▶ Material provided
☆ ☆ ☆ ☆

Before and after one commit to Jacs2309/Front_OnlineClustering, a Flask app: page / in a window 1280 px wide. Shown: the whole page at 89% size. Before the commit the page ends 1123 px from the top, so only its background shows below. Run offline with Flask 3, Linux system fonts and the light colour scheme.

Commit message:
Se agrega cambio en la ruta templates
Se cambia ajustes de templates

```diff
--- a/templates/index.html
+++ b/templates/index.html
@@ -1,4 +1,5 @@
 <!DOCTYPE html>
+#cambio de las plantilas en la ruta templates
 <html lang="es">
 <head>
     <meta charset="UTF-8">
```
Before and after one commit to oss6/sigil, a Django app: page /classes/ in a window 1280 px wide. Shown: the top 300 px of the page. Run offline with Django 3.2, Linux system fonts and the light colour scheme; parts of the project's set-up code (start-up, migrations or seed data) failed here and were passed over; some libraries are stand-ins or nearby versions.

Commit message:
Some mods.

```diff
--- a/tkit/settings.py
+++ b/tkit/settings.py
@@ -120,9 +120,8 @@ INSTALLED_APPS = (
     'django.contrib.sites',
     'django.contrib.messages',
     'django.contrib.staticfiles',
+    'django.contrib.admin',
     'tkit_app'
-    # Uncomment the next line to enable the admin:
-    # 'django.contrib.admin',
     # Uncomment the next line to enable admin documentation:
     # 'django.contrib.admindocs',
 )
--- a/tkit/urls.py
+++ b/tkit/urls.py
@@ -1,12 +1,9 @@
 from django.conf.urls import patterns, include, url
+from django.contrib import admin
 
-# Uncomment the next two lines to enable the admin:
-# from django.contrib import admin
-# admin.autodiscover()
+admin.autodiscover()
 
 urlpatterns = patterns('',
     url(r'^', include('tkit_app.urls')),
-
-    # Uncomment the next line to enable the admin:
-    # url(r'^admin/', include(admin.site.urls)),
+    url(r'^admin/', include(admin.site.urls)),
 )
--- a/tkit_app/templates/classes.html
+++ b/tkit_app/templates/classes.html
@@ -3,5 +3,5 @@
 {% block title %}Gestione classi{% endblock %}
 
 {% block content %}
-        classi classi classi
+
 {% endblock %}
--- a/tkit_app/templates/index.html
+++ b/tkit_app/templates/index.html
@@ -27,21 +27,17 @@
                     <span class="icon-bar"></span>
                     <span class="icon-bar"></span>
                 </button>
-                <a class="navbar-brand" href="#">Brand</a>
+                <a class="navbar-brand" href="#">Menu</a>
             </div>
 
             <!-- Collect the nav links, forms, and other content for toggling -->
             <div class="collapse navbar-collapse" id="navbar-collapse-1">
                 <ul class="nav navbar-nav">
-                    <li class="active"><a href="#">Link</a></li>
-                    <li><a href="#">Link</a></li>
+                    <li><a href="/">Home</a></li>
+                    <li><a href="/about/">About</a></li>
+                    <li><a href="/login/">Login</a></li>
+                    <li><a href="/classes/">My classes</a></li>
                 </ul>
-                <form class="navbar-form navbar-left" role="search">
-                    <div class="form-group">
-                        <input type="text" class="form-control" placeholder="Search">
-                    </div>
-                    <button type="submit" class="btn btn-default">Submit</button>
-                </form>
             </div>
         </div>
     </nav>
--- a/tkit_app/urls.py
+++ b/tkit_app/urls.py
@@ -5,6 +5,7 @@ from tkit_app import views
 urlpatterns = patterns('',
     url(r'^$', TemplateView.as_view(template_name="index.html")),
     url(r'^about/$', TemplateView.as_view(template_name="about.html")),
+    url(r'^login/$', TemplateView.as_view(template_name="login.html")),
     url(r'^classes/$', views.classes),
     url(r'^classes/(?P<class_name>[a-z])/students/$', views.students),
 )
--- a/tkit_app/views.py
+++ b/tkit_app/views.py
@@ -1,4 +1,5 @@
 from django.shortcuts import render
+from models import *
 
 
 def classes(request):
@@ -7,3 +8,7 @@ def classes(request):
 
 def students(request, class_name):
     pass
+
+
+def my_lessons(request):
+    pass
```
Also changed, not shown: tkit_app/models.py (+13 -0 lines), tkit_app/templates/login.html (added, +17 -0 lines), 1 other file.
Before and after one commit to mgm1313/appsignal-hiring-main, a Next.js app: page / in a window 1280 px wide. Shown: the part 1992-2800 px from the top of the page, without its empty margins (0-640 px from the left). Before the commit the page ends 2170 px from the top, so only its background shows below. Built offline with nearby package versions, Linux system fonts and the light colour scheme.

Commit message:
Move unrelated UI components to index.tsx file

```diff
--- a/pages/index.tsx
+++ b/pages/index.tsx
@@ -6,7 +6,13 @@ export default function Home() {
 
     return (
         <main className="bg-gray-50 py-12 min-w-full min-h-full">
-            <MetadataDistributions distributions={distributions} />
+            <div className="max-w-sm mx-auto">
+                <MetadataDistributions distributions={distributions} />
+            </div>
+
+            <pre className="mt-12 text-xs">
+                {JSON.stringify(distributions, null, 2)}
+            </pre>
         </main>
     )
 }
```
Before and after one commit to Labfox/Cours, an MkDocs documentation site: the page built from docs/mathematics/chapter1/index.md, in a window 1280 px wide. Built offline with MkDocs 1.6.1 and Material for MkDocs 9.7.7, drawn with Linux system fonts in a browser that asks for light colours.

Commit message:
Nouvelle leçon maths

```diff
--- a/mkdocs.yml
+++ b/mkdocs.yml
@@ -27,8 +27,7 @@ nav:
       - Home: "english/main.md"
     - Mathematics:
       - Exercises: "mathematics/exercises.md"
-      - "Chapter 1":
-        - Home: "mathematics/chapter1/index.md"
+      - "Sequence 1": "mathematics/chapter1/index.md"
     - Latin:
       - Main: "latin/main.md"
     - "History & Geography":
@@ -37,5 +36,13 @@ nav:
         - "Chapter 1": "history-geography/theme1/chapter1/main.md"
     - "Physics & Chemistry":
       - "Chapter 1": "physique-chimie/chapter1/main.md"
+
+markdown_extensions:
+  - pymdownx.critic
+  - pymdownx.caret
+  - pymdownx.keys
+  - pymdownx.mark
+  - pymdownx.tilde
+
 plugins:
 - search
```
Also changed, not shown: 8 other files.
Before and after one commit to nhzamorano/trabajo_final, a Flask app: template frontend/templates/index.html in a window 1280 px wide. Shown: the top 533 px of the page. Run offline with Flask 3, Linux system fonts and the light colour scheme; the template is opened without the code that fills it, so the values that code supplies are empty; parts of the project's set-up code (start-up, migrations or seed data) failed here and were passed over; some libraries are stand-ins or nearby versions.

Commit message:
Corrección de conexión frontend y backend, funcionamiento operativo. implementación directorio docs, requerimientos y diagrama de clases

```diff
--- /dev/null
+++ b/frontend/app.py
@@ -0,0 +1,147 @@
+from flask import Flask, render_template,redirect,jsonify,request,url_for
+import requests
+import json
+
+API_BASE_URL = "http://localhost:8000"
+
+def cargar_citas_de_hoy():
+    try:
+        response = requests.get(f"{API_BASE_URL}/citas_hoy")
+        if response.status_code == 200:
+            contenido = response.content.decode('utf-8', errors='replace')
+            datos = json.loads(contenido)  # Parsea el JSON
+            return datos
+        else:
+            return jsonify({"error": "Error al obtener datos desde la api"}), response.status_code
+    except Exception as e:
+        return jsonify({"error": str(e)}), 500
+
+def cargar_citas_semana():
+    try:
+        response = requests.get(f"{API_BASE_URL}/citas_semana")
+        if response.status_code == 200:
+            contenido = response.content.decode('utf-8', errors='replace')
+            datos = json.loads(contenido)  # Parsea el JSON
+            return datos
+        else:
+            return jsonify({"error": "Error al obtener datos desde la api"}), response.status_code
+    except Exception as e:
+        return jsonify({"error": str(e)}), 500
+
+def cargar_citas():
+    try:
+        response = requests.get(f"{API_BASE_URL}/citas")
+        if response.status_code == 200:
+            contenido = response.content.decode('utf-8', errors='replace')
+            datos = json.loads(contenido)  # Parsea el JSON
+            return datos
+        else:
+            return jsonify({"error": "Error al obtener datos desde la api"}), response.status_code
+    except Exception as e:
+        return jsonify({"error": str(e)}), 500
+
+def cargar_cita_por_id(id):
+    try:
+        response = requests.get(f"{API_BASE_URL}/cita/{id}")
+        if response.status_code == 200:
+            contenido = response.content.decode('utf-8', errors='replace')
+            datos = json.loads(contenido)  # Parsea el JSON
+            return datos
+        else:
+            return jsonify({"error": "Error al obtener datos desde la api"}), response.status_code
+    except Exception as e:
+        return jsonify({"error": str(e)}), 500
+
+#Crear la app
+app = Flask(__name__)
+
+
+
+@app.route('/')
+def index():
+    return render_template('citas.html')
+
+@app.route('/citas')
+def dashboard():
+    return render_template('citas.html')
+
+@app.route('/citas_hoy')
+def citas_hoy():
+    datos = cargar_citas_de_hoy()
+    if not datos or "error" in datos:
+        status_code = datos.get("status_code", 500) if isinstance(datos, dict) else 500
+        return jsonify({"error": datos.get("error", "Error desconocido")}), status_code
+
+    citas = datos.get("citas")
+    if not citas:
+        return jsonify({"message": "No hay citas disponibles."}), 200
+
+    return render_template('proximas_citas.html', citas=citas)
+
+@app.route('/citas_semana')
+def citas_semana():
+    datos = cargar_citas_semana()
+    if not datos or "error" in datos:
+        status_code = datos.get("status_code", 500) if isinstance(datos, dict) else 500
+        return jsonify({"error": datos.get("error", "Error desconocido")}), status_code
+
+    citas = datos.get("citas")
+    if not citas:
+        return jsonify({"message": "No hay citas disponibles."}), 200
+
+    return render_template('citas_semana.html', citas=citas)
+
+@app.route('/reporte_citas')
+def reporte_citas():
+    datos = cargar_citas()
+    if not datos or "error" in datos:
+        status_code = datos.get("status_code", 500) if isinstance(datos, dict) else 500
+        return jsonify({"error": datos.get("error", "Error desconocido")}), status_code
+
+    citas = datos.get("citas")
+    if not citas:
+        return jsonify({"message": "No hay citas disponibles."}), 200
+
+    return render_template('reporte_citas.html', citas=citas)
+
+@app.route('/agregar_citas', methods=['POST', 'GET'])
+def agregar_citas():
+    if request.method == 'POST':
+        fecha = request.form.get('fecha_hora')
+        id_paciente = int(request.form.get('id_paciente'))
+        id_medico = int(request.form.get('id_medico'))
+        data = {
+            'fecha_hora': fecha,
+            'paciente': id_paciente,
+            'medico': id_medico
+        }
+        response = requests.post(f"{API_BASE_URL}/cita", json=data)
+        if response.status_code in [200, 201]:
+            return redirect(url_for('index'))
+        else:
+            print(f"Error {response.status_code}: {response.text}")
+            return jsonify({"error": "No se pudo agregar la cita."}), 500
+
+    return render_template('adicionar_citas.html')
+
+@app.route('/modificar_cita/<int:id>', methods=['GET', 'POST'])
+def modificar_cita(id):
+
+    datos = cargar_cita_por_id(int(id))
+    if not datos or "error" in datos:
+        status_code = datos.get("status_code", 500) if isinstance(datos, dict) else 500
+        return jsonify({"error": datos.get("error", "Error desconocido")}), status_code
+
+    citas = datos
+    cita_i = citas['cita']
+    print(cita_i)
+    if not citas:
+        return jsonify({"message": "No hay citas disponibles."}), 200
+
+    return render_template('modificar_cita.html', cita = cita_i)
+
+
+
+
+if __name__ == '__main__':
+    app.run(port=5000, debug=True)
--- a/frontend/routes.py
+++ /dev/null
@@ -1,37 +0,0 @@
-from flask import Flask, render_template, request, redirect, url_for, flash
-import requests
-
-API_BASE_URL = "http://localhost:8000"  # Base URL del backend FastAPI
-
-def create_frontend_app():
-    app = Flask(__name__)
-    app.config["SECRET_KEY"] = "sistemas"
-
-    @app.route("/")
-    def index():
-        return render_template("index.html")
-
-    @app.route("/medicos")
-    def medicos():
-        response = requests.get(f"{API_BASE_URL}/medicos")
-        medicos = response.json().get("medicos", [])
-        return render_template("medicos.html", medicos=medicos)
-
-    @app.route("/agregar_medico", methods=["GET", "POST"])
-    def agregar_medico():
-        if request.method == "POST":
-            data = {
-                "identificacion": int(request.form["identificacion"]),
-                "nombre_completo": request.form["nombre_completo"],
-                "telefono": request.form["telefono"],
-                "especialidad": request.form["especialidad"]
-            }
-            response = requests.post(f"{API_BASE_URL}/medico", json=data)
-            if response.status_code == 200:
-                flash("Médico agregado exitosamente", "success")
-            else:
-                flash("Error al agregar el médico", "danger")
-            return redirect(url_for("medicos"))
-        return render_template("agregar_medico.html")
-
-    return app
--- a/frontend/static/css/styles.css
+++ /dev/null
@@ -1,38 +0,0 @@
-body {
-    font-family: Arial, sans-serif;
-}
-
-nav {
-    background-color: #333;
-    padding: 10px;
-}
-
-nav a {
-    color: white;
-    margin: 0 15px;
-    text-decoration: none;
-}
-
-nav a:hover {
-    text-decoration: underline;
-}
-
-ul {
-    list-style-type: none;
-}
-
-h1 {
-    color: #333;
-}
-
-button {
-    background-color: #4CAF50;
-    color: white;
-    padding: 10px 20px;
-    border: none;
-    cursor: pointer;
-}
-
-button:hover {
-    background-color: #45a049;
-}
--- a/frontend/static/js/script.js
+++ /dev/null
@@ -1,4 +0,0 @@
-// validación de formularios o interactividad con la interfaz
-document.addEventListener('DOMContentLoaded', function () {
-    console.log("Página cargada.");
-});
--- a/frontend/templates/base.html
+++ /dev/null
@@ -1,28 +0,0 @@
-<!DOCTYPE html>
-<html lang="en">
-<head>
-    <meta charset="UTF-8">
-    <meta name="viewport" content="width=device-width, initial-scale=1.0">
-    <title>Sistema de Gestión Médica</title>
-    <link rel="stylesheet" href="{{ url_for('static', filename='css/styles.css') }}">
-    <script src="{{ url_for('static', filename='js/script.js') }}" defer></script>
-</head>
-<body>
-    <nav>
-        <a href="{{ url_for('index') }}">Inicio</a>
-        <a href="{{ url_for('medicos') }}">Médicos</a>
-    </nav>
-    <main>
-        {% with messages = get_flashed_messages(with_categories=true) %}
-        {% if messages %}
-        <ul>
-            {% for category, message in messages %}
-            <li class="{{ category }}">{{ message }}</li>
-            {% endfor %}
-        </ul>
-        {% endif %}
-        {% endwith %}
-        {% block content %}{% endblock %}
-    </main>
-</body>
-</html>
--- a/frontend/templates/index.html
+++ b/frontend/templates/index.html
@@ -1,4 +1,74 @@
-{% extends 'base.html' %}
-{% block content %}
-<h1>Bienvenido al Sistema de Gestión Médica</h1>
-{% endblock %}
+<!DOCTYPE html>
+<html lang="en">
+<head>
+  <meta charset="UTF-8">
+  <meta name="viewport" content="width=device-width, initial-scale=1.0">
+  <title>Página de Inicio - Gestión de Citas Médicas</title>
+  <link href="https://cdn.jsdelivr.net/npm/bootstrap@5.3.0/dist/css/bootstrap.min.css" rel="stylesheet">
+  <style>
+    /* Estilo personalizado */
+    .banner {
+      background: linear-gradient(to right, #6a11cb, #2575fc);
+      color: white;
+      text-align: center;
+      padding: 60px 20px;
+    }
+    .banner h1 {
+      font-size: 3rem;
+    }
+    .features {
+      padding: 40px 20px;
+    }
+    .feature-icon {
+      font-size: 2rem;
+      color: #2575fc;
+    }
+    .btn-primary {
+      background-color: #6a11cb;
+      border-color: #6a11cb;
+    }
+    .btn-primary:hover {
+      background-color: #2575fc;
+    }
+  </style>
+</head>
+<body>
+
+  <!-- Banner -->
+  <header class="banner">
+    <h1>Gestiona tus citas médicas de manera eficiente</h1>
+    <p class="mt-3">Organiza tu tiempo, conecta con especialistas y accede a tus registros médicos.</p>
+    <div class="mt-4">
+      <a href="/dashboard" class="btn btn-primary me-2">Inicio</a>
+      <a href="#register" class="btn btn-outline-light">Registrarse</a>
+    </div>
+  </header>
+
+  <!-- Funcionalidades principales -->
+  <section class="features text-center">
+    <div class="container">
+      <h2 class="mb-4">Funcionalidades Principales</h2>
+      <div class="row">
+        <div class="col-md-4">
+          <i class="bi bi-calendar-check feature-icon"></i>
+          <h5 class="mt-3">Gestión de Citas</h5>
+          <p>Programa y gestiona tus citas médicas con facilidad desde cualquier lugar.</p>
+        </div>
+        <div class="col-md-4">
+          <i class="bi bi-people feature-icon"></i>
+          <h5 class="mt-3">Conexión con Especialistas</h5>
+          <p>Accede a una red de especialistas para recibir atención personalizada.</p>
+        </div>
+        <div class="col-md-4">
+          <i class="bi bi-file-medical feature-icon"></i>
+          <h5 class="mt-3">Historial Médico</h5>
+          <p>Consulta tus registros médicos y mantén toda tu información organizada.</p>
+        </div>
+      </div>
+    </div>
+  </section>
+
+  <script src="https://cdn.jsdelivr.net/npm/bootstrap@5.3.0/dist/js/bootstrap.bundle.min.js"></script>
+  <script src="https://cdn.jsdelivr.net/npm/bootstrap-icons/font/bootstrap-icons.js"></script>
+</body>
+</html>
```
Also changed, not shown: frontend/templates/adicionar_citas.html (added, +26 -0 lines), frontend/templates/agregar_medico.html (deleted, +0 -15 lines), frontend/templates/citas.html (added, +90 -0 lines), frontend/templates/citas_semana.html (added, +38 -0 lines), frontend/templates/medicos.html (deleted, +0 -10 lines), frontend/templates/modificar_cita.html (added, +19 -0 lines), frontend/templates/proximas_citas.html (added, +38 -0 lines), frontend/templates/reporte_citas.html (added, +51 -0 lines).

☆ ☆ ☆ ☆

▶ Exercise prompt
Check which lines of the entries hold the word "import", then please give only how many there are.

▶ Exercise output
11